■ Records shown
_ _ _ _ _

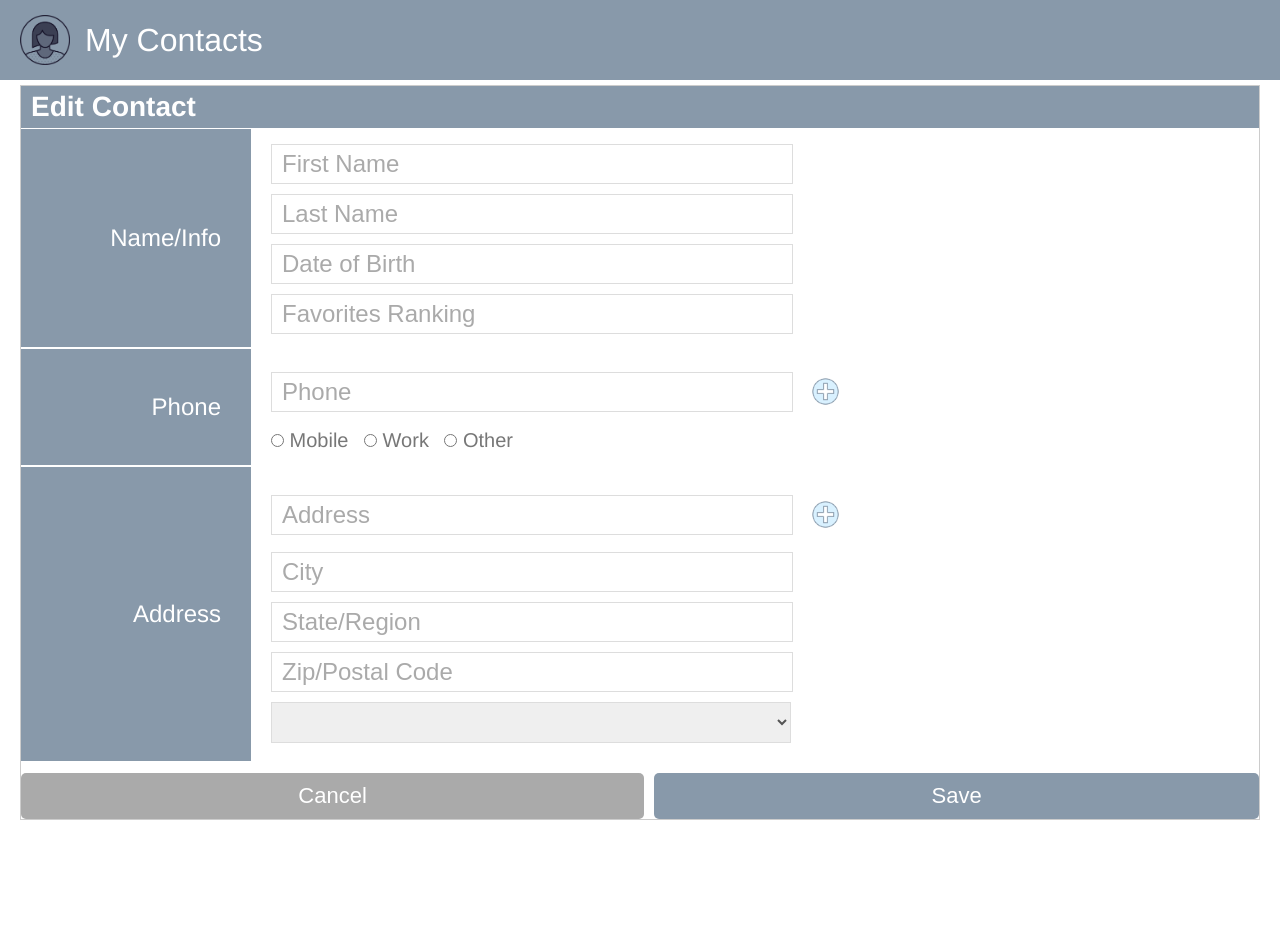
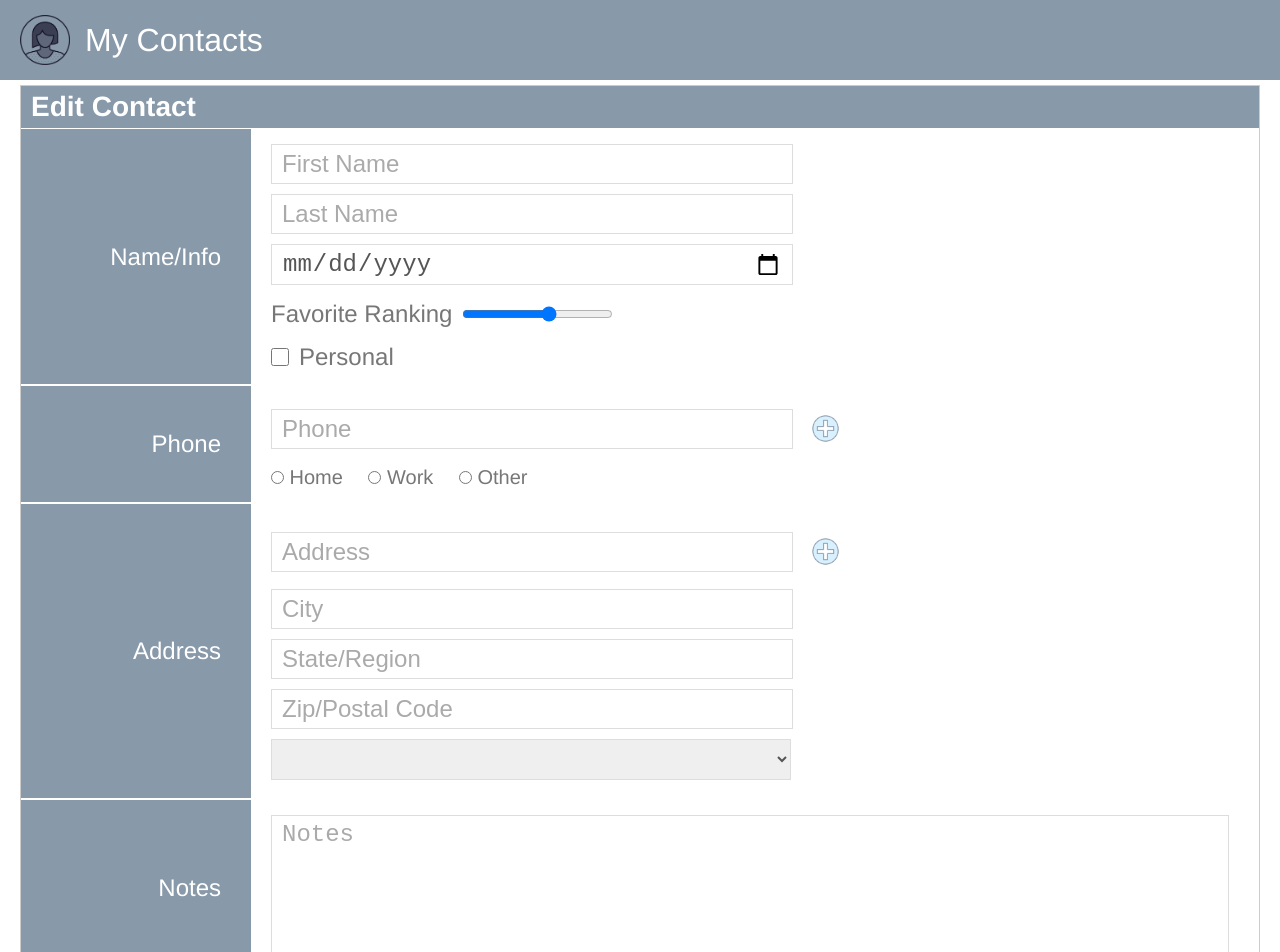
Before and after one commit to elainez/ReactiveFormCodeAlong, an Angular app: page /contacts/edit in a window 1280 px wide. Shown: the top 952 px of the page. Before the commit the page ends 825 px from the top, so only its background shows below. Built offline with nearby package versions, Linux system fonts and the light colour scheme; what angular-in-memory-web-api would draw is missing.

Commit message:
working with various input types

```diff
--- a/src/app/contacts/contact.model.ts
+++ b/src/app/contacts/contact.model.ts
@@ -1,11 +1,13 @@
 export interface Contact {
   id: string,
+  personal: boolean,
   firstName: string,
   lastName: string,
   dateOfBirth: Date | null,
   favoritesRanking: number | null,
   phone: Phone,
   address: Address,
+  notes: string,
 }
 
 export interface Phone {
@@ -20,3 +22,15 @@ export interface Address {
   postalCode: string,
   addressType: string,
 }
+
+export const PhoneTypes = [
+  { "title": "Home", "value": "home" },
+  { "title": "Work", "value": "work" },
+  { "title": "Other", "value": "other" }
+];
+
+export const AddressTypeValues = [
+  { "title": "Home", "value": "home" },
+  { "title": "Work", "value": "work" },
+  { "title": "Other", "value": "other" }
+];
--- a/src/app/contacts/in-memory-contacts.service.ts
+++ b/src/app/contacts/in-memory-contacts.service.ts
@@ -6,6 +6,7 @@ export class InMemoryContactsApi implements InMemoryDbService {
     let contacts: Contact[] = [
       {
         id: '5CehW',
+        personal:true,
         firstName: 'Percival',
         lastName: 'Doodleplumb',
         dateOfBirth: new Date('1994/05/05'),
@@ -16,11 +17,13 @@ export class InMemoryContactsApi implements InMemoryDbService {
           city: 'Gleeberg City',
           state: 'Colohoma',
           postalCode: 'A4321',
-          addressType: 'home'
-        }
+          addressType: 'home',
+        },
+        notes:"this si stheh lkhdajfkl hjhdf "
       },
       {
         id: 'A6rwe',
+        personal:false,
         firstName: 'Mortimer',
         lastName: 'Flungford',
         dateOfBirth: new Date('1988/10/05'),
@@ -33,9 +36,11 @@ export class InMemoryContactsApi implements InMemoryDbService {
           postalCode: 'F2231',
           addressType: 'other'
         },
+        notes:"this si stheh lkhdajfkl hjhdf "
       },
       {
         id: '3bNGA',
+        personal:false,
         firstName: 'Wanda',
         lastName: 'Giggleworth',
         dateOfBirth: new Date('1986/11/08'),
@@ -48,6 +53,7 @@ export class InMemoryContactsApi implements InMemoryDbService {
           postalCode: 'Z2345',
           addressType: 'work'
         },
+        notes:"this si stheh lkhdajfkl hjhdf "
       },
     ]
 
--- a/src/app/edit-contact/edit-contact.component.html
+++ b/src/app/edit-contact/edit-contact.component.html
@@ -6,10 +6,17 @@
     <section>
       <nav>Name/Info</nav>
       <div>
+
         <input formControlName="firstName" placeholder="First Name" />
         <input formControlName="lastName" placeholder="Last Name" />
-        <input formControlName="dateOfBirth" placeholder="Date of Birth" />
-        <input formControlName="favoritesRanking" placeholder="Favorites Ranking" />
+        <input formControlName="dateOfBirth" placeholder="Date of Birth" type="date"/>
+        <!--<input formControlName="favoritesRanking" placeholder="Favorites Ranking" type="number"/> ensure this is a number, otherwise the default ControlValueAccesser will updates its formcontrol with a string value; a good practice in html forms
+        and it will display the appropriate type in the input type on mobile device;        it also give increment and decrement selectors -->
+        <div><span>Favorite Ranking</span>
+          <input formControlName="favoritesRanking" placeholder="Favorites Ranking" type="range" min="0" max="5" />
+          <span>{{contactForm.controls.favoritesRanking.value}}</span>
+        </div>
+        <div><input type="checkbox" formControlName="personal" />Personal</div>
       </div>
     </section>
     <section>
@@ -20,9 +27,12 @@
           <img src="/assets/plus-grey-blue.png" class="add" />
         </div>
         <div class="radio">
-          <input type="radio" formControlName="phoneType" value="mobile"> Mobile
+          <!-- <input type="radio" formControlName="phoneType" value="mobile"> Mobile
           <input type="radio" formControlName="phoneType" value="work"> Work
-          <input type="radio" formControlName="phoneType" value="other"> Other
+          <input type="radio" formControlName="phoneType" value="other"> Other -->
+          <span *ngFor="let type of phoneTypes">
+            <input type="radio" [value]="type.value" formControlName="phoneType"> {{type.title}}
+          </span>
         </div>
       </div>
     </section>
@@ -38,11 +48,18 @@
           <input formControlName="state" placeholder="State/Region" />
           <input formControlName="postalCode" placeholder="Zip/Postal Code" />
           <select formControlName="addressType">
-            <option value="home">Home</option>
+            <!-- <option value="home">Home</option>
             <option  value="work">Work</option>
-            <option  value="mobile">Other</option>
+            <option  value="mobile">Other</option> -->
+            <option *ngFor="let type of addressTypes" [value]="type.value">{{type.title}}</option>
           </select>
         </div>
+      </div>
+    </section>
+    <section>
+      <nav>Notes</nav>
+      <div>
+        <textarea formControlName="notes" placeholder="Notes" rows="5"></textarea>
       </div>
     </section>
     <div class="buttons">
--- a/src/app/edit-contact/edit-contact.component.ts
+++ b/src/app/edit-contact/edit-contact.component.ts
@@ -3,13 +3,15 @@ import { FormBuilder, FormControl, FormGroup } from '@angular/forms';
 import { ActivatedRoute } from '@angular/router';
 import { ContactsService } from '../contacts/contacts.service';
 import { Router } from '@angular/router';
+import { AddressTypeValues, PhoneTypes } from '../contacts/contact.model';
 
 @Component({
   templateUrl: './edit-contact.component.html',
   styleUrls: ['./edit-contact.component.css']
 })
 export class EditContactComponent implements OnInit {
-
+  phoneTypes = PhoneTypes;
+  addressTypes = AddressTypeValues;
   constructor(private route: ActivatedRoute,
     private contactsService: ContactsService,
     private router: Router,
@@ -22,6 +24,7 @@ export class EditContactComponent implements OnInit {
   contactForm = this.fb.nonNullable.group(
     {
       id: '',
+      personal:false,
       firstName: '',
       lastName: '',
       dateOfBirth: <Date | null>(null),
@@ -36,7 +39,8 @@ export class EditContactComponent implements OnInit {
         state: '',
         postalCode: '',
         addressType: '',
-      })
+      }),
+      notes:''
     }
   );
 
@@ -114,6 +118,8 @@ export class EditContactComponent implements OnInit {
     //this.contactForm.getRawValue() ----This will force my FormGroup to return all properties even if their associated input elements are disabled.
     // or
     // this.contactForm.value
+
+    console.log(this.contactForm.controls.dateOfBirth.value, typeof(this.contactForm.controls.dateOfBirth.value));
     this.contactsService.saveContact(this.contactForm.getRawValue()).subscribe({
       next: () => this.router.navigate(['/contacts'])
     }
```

_ _ _ _ _

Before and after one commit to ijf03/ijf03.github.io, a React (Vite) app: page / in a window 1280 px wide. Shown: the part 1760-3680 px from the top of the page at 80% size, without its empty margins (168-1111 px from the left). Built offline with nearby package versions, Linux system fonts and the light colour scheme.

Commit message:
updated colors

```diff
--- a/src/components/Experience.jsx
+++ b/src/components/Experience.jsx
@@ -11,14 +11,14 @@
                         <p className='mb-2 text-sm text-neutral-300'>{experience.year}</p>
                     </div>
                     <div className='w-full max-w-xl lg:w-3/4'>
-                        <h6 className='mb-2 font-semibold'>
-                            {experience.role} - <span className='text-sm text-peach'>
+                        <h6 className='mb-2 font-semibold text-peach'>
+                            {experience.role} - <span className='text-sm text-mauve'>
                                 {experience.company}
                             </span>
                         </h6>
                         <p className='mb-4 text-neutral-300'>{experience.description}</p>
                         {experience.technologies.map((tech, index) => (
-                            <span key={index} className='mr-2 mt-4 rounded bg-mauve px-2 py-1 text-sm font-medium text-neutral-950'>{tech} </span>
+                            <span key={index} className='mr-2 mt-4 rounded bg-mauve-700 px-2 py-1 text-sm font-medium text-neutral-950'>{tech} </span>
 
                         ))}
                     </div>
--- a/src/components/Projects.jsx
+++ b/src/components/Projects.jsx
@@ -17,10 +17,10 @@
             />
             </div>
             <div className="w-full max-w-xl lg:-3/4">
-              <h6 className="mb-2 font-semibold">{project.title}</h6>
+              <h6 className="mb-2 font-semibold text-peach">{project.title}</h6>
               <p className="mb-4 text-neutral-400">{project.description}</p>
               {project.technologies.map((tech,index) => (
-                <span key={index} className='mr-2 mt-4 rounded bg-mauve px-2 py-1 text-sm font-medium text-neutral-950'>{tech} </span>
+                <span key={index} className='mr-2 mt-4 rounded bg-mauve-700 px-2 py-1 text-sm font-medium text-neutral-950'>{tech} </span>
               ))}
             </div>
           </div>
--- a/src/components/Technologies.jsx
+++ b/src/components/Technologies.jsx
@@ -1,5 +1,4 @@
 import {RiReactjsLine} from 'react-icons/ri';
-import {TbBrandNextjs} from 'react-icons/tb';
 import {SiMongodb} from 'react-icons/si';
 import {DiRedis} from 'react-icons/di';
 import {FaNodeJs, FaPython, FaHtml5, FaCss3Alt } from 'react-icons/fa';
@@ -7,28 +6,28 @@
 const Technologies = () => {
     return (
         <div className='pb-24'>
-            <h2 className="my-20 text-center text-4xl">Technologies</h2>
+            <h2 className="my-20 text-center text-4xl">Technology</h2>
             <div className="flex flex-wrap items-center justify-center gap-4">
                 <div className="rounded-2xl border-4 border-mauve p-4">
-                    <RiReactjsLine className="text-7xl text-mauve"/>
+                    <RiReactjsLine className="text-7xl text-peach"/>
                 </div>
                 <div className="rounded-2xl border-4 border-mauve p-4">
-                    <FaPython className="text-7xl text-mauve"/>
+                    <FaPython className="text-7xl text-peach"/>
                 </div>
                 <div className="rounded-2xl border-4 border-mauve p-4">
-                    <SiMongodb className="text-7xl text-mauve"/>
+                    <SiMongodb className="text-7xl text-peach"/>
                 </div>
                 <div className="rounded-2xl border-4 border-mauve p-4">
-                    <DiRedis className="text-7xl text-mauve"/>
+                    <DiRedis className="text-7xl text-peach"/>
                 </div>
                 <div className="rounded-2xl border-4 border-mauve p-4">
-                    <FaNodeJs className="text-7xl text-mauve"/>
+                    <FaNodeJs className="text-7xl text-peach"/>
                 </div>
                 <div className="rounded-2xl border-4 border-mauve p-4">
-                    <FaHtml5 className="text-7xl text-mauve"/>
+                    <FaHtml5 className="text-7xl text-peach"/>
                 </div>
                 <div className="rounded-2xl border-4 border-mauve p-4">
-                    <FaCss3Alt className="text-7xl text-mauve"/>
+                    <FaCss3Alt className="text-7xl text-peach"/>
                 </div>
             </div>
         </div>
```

_ _ _ _ _

■ What you need to do
Tally every line in these entries where the string "return" occurs. The tally alone is the answer.

■ Output below
2